An invited screening of Morgan Neville and Robert Gordon's Best Of Enemies on William F. Buckley Jr. and Gore Vidal, hosted by Participant Media and Magnolia Pictures was followed by a dinner organised beautifully by Peggy Siegal at Le Cirque. I caught up with the Oscar winning director of 20 Feet From Stardom over wild mushroom risotto for a conversation on his latest documentary, Christopher Hitchens, Myra Breckinridge, Caligula, waltzes, and fact checking.

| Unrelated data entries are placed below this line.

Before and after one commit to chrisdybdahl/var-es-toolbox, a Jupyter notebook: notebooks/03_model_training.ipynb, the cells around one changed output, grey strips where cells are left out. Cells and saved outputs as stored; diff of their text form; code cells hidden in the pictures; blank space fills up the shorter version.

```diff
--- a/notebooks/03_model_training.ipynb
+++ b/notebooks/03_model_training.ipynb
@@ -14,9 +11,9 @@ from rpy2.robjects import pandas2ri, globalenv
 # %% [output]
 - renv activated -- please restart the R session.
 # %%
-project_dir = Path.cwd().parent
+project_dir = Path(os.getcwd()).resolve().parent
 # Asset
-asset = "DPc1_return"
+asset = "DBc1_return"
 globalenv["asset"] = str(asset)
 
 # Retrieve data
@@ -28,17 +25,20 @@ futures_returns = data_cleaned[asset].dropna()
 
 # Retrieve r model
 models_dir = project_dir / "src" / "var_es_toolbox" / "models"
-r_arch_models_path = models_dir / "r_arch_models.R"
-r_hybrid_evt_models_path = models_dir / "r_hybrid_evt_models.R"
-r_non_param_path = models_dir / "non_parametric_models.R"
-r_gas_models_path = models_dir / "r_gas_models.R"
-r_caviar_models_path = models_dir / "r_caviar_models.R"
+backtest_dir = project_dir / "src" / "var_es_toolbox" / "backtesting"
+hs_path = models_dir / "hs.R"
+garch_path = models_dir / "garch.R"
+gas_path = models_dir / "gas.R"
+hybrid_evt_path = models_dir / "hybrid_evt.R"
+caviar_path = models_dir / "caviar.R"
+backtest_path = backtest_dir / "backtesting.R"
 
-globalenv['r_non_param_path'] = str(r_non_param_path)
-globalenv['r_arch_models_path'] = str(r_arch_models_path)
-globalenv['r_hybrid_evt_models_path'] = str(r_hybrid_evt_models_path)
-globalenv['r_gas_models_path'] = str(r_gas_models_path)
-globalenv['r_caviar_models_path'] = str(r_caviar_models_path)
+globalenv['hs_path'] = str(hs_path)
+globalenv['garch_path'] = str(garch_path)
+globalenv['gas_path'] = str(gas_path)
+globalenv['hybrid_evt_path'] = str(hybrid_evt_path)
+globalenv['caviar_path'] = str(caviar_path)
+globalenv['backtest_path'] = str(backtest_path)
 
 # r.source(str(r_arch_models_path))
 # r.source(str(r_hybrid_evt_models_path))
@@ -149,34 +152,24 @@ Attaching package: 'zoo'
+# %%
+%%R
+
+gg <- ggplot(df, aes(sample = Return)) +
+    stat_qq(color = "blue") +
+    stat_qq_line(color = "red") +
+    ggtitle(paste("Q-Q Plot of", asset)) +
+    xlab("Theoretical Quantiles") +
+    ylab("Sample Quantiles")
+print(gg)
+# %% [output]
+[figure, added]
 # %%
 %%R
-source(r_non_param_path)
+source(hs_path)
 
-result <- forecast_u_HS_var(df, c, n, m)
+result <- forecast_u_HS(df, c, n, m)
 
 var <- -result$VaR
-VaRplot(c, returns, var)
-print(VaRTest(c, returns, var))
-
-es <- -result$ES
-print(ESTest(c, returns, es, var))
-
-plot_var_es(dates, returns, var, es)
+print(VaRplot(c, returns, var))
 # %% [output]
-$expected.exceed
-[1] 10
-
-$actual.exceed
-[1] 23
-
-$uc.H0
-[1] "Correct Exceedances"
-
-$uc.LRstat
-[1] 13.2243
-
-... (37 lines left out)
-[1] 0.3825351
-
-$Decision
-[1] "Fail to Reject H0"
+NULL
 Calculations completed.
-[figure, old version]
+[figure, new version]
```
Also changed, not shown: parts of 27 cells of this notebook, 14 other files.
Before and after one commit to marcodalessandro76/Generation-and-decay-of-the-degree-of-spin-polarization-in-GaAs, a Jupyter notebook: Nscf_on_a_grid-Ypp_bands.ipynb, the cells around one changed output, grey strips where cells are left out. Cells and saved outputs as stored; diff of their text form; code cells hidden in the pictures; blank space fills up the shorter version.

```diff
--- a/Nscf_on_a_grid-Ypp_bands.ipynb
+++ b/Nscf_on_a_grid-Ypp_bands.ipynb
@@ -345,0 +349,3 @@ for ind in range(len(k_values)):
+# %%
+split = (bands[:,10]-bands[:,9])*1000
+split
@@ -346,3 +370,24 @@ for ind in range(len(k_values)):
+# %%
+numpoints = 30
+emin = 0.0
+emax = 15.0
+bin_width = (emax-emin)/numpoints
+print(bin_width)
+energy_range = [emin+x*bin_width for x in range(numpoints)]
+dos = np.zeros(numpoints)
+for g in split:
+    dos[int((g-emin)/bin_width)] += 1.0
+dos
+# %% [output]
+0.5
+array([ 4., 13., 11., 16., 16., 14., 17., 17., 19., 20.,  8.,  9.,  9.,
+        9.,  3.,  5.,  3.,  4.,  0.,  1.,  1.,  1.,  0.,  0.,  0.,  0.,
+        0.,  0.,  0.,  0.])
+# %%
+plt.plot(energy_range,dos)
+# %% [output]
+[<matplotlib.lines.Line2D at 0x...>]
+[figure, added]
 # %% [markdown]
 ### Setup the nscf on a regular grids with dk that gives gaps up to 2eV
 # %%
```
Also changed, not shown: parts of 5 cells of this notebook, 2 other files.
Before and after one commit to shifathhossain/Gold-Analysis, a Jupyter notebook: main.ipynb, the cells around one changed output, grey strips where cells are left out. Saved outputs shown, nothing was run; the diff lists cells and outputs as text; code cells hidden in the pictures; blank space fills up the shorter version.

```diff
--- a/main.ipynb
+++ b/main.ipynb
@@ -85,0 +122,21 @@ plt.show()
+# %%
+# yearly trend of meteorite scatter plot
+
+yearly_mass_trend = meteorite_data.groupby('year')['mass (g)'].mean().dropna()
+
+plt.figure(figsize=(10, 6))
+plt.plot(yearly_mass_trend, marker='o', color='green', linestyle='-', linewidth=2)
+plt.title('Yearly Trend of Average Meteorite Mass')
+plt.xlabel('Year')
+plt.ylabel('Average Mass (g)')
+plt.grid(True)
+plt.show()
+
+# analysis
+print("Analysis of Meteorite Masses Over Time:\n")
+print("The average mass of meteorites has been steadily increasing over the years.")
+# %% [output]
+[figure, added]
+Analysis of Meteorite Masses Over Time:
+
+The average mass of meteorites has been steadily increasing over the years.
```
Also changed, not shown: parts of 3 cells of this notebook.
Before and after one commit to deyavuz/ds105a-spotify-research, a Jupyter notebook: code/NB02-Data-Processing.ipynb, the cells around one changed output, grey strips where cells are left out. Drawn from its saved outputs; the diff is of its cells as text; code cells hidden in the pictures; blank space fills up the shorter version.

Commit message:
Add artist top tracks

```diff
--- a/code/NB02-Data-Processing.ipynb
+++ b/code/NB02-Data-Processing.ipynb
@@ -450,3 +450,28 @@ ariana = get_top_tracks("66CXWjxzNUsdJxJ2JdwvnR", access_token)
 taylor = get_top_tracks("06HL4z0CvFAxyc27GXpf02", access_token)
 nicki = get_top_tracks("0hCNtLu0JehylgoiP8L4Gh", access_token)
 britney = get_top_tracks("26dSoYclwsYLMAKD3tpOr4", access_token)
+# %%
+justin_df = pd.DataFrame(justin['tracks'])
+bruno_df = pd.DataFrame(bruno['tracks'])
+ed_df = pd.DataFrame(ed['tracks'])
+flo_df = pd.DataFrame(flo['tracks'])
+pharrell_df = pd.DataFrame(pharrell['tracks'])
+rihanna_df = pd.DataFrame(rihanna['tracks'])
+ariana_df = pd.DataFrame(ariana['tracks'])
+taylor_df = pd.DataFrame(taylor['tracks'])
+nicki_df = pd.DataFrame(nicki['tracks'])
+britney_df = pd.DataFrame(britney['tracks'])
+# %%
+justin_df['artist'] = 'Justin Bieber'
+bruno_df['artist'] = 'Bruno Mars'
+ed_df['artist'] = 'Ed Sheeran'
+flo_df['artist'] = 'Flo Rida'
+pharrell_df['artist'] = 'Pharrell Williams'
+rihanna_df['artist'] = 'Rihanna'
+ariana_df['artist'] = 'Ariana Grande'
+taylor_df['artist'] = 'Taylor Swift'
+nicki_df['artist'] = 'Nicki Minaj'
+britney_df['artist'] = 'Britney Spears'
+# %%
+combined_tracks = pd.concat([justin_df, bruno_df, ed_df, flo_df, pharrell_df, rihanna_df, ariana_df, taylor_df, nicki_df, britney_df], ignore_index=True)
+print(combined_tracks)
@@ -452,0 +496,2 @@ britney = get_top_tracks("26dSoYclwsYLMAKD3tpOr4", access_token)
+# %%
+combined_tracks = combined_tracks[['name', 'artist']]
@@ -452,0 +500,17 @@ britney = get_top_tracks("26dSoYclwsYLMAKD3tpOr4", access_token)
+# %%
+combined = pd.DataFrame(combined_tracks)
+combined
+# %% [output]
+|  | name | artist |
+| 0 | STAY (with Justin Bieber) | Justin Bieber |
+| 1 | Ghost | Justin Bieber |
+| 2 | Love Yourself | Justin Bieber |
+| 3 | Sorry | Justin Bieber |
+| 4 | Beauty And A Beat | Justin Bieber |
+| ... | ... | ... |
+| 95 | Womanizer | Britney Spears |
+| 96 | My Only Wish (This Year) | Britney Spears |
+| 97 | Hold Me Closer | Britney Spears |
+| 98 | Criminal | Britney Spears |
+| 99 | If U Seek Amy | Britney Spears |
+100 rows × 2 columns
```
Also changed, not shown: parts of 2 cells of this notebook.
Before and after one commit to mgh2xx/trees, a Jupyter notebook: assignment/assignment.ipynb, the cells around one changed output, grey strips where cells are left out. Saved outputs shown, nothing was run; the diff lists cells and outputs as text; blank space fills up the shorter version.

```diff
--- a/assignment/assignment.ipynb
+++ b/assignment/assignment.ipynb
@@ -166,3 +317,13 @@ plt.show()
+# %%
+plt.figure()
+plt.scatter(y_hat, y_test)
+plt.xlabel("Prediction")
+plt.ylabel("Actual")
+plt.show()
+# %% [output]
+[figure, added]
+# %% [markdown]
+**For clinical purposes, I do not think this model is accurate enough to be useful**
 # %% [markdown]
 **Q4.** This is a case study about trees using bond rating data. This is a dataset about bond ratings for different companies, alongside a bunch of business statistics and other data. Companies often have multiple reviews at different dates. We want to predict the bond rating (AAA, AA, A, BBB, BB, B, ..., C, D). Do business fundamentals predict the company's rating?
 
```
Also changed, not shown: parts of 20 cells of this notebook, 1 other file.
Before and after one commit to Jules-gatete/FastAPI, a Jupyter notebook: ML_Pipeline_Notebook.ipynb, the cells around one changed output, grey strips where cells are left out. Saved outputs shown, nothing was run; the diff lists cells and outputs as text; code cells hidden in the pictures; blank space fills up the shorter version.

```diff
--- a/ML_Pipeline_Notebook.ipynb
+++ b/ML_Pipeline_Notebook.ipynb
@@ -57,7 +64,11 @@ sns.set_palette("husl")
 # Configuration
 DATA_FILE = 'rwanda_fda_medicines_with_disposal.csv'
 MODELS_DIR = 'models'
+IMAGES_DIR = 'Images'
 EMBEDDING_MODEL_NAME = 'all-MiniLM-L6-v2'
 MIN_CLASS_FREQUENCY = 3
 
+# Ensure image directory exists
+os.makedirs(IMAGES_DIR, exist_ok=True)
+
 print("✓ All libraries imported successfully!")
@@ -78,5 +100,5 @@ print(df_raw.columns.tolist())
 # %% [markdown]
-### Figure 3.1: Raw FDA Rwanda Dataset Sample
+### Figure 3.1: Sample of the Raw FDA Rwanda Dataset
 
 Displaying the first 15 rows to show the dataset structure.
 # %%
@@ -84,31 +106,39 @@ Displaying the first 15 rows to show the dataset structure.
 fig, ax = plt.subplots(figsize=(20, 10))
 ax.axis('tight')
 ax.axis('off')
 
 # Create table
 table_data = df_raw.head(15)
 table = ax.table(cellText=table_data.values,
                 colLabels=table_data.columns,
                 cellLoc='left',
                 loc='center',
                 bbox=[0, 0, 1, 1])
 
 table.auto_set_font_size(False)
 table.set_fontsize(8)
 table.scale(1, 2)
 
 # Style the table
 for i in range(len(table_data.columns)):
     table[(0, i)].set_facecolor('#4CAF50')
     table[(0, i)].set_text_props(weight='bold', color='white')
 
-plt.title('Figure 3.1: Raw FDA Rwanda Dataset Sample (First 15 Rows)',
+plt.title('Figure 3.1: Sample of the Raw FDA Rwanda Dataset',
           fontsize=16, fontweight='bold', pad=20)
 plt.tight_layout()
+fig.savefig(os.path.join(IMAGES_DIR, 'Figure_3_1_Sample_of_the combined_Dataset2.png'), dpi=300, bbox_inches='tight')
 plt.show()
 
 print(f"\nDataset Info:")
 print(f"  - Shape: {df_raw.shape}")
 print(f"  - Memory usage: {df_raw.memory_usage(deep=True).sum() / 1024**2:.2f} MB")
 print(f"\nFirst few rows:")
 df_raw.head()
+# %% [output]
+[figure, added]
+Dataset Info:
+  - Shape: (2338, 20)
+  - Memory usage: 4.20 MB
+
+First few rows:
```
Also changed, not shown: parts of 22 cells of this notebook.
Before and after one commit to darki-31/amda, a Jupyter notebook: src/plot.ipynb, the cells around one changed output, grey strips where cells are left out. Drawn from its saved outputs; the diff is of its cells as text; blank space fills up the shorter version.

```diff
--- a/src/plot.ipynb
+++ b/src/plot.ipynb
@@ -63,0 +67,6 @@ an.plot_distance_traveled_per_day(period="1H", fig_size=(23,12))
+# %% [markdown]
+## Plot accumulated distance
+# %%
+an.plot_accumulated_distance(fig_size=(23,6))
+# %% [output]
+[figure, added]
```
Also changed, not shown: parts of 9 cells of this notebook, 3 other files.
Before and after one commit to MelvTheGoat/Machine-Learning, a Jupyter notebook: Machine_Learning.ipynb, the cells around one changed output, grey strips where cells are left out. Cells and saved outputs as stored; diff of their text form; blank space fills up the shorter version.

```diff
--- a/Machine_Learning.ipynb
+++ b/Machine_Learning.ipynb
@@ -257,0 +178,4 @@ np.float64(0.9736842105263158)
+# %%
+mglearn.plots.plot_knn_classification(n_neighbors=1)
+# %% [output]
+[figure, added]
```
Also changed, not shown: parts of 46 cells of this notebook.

Best Of Enemies features the off-camera voices of John Lithgow as Vidal and Kelsey Grammer as Buckley, with interviews of Dick Cavett, Noam Chomsky, Matt Tyrnauer, Brooke Gladstone, Sam Tanenhaus and Ginia Bellafante.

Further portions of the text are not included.